Screenshot and code edit data:
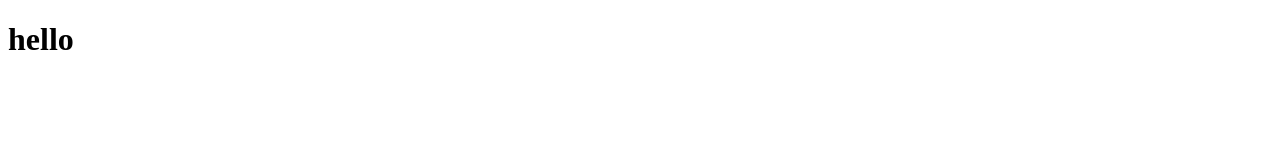
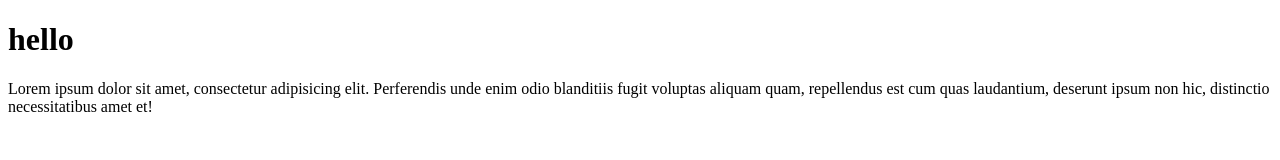
Before and after one commit to RuslanKurambayev/n91test, a plain HTML site: page index.html in a window 1280 px wide. Drawn offline with Linux system fonts and the light colour scheme.

Commit message:
text qo'shdim

```diff
--- a/index.html
+++ b/index.html
@@ -9,5 +9,6 @@
 </head>
 <body>
     <h1>hello</h1>
+    <p>Lorem ipsum dolor sit amet, consectetur adipisicing elit. Perferendis unde enim odio blanditiis fugit voluptas aliquam quam, repellendus est cum quas laudantium, deserunt ipsum non hic, distinctio necessitatibus amet et!</p>
 </body>
 </html>
```
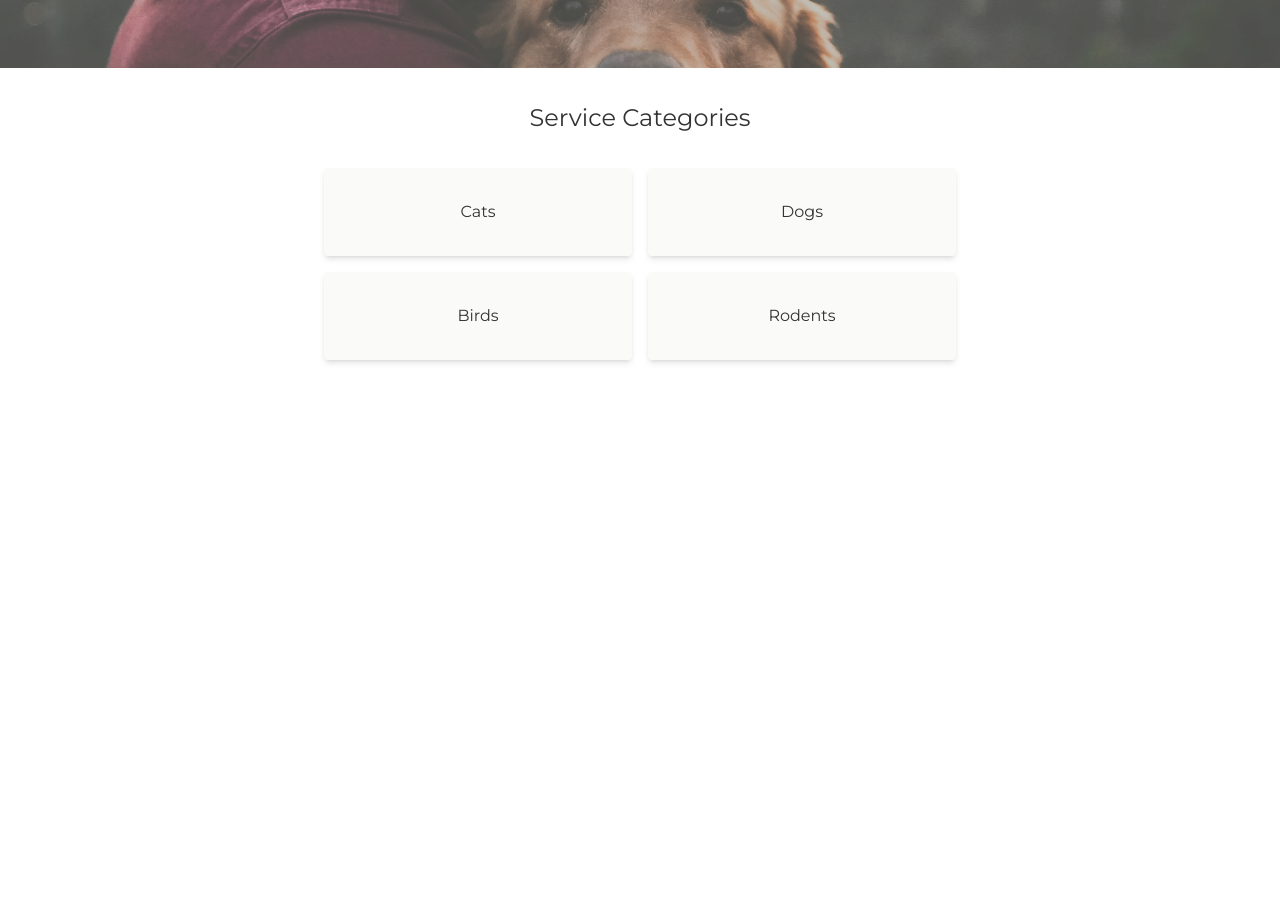
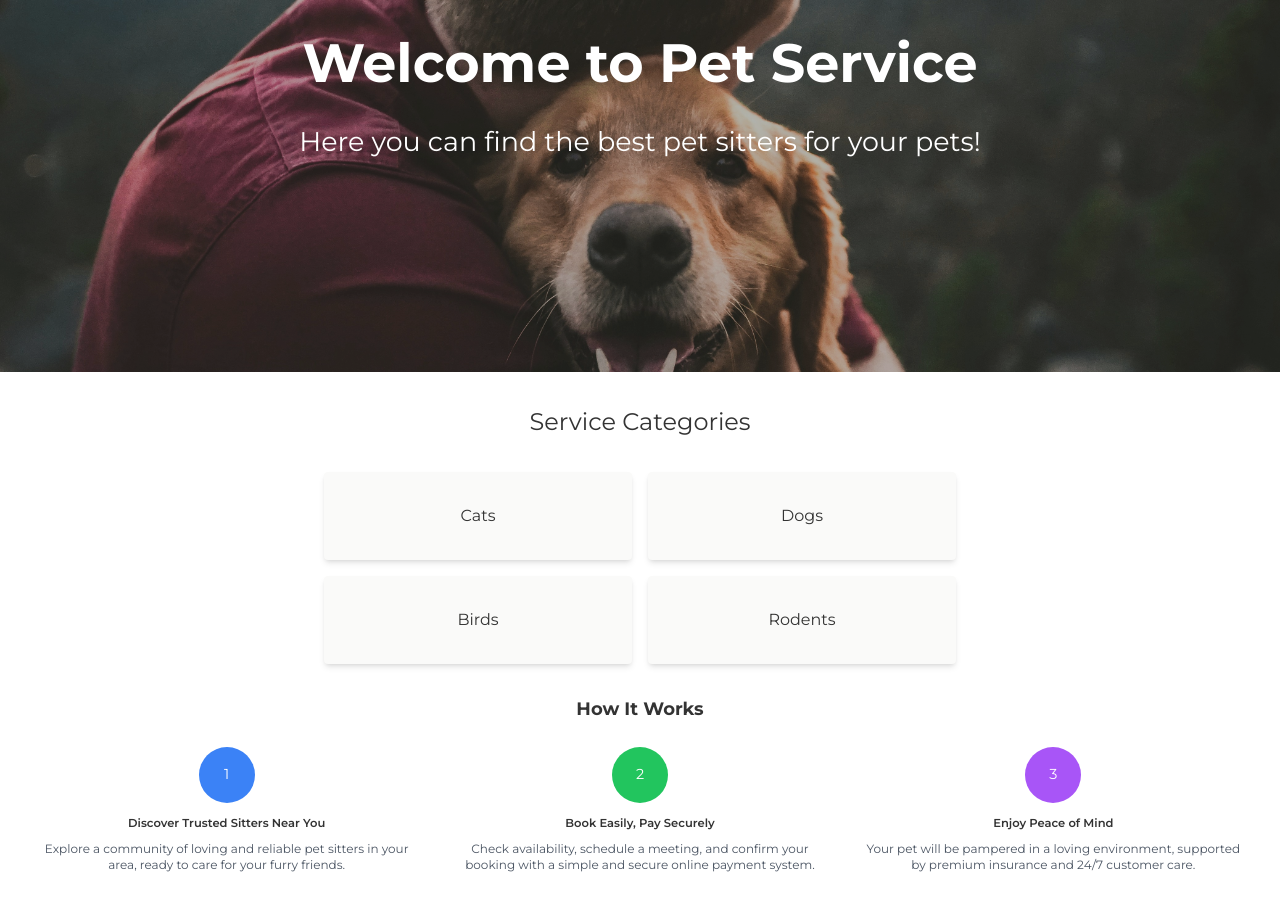
Before and after one commit to sputnikrg/pet-service-frontend-main, a React (Create React App) app: page / in a window 1280 px wide. Shown: the part 280-1185 px from the top of the page. Before the commit the page ends 800 px from the top, so only its background shows below. Built offline with nearby package versions, Linux system fonts and the light colour scheme; a web font is replaced by a local one.

Commit message:
Add How It Works to Home.tsx

```diff
--- a/package.json
+++ b/package.json
@@ -44,6 +44,6 @@
   },
   "devDependencies": {
     "@types/axios": "^0.9.36",
-    "tailwindcss": "^3.4.14"
+    "tailwindcss": "^3.4.15"
   }
 }
--- a/src/pages/Home.tsx
+++ b/src/pages/Home.tsx
@@ -1,32 +1,83 @@
 // src/pages/Home.tsx
 import React from 'react';
-import backgroundImage from '../asets/images/main.jpg';
-import ServiceCategoryPage from './ServiceCategoryPage'; // Импортируем компонент категорий
+import backgroundImage from '../asets/images/main.jpg'; // Must change on "assets"
+import ServiceCategoryPage from './ServiceCategoryPage';
 
 const Home: React.FC = () => {
   return (
     <div>
-      {/* Блок с фоновым изображением и заголовком */}
+      {/* Header section with background image and welcome message */}
       <div
-        className="relative bg-cover bg-center h-64"
+        className="relative bg-cover bg-center"
         style={{
           backgroundImage: `url(${backgroundImage})`,
-          opacity: 0.8,
+          height: '70vh', // Set height to 70% of viewport height
         }}
       >
+        {/* Overlay to darken the background image */}
         <div className="absolute inset-0 bg-black opacity-30"></div>
-        <div className="relative z-10 flex flex-col items-center justify-center h-full">
-          <h1 className="text-3xl font-bold text-center mb-2 mt-2 text-white">
+        {/* Content inside the header */}
+        <div className="relative z-10 flex flex-col items-center justify-center h-full px-4">
+          <h1 className="text-[54px] font-bold text-center mb-6 mt-2 text-white leading-tight">
             Welcome to Pet Service
           </h1>
-          <p className="text-lg text-center text-white">
+          <p className="text-[27px] text-center text-white">
             Here you can find the best pet sitters for your pets!
           </p>
         </div>
       </div>
 
-      {/* Добавляем компонент категорий */}
+      {/* Display service categories */}
       <ServiceCategoryPage />
+
+      {/* "How It Works" section */}
+      <div className="bg-white py-8">
+        <h2 className="text-[18px] font-bold text-center mb-6">How It Works</h2>
+        <div className="max-w-7xl mx-auto px-4 sm:px-6 lg:px-8">
+          <div className="grid grid-cols-1 md:grid-cols-3 gap-6">
+            {/* Block 1 */}
+            <div className="text-center">
+              {/* Icon */}
+              <div className="mx-auto h-14 w-14 rounded-full bg-blue-500 flex items-center justify-center mb-3">
+                <span className="text-white text-[14.4px]">1</span>
+              </div>
+              <h3 className="text-[11.52px] font-semibold mb-2">
+                Discover Trusted Sitters Near You
+              </h3>
+              <p className="text-gray-600 text-xs">
+                Explore a community of loving and reliable pet sitters in your area, ready to care
+                for your furry friends.
+              </p>
+            </div>
+            {/* Block 2 */}
+            <div className="text-center">
+              <div className="mx-auto h-14 w-14 rounded-full bg-green-500 flex items-center justify-center mb-3">
+                <span className="text-white text-[14.4px]">2</span>
+              </div>
+              <h3 className="text-[11.52px] font-semibold mb-2">
+                Book Easily, Pay Securely
+              </h3>
+              <p className="text-gray-600 text-xs">
+                Check availability, schedule a meeting, and confirm your booking with a simple and
+                secure online payment system.
+              </p>
+            </div>
+            {/* Block 3 */}
+            <div className="text-center">
+              <div className="mx-auto h-14 w-14 rounded-full bg-purple-500 flex items-center justify-center mb-3">
+                <span className="text-white text-[14.4px]">3</span>
+              </div>
+              <h3 className="text-[11.52px] font-semibold mb-2">
+                Enjoy Peace of Mind
+              </h3>
+              <p className="text-gray-600 text-xs">
+                Your pet will be pampered in a loving environment, supported by premium insurance
+                and 24/7 customer care.
+              </p>
+            </div>
+          </div>
+        </div>
+      </div>
     </div>
   );
 };
```
Also changed, not shown: 1 other file (tests, documents, lock files or other folders).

**Your objective**
Your reply should be the entries copied exactly, with all images omitted.

**Task solution**
Before and after one commit to RuslanKurambayev/n91test, a plain HTML site: page index.html in a window 1280 px wide. Drawn offline with Linux system fonts and the light colour scheme.

Commit message:
text qo'shdim

```diff
--- a/index.html
+++ b/index.html
@@ -9,5 +9,6 @@
 </head>
 <body>
     <h1>hello</h1>
+    <p>Lorem ipsum dolor sit amet, consectetur adipisicing elit. Perferendis unde enim odio blanditiis fugit voluptas aliquam quam, repellendus est cum quas laudantium, deserunt ipsum non hic, distinctio necessitatibus amet et!</p>
 </body>
 </html>
```
Before and after one commit to sputnikrg/pet-service-frontend-main, a React (Create React App) app: page / in a window 1280 px wide. Shown: the part 280-1185 px from the top of the page. Before the commit the page ends 800 px from the top, so only its background shows below. Built offline with nearby package versions, Linux system fonts and the light colour scheme; a web font is replaced by a local one.

Commit message:
Add How It Works to Home.tsx

```diff
--- a/package.json
+++ b/package.json
@@ -44,6 +44,6 @@
   },
   "devDependencies": {
     "@types/axios": "^0.9.36",
-    "tailwindcss": "^3.4.14"
+    "tailwindcss": "^3.4.15"
   }
 }
--- a/src/pages/Home.tsx
+++ b/src/pages/Home.tsx
@@ -1,32 +1,83 @@
 // src/pages/Home.tsx
 import React from 'react';
-import backgroundImage from '../asets/images/main.jpg';
-import ServiceCategoryPage from './ServiceCategoryPage'; // Импортируем компонент категорий
+import backgroundImage from '../asets/images/main.jpg'; // Must change on "assets"
+import ServiceCategoryPage from './ServiceCategoryPage';
 
 const Home: React.FC = () => {
   return (
     <div>
-      {/* Блок с фоновым изображением и заголовком */}
+      {/* Header section with background image and welcome message */}
       <div
-        className="relative bg-cover bg-center h-64"
+        className="relative bg-cover bg-center"
         style={{
           backgroundImage: `url(${backgroundImage})`,
-          opacity: 0.8,
+          height: '70vh', // Set height to 70% of viewport height
         }}
       >
+        {/* Overlay to darken the background image */}
         <div className="absolute inset-0 bg-black opacity-30"></div>
-        <div className="relative z-10 flex flex-col items-center justify-center h-full">
-          <h1 className="text-3xl font-bold text-center mb-2 mt-2 text-white">
+        {/* Content inside the header */}
+        <div className="relative z-10 flex flex-col items-center justify-center h-full px-4">
+          <h1 className="text-[54px] font-bold text-center mb-6 mt-2 text-white leading-tight">
             Welcome to Pet Service
           </h1>
-          <p className="text-lg text-center text-white">
+          <p className="text-[27px] text-center text-white">
             Here you can find the best pet sitters for your pets!
           </p>
         </div>
       </div>
 
-      {/* Добавляем компонент категорий */}
+      {/* Display service categories */}
       <ServiceCategoryPage />
+
+      {/* "How It Works" section */}
+      <div className="bg-white py-8">
+        <h2 className="text-[18px] font-bold text-center mb-6">How It Works</h2>
+        <div className="max-w-7xl mx-auto px-4 sm:px-6 lg:px-8">
+          <div className="grid grid-cols-1 md:grid-cols-3 gap-6">
+            {/* Block 1 */}
+            <div className="text-center">
+              {/* Icon */}
+              <div className="mx-auto h-14 w-14 rounded-full bg-blue-500 flex items-center justify-center mb-3">
+                <span className="text-white text-[14.4px]">1</span>
+              </div>
+              <h3 className="text-[11.52px] font-semibold mb-2">
+                Discover Trusted Sitters Near You
+              </h3>
+              <p className="text-gray-600 text-xs">
+                Explore a community of loving and reliable pet sitters in your area, ready to care
+                for your furry friends.
+              </p>
+            </div>
+            {/* Block 2 */}
+            <div className="text-center">
+              <div className="mx-auto h-14 w-14 rounded-full bg-green-500 flex items-center justify-center mb-3">
+                <span className="text-white text-[14.4px]">2</span>
+              </div>
+              <h3 className="text-[11.52px] font-semibold mb-2">
+                Book Easily, Pay Securely
+              </h3>
+              <p className="text-gray-600 text-xs">
+                Check availability, schedule a meeting, and confirm your booking with a simple and
+                secure online payment system.
+              </p>
+            </div>
+            {/* Block 3 */}
+            <div className="text-center">
+              <div className="mx-auto h-14 w-14 rounded-full bg-purple-500 flex items-center justify-center mb-3">
+                <span className="text-white text-[14.4px]">3</span>
+              </div>
+              <h3 className="text-[11.52px] font-semibold mb-2">
+                Enjoy Peace of Mind
+              </h3>
+              <p className="text-gray-600 text-xs">
+                Your pet will be pampered in a loving environment, supported by premium insurance
+                and 24/7 customer care.
+              </p>
+            </div>
+          </div>
+        </div>
+      </div>
     </div>
   );
 };
```
Also changed, not shown: 1 other file (tests, documents, lock files or other folders).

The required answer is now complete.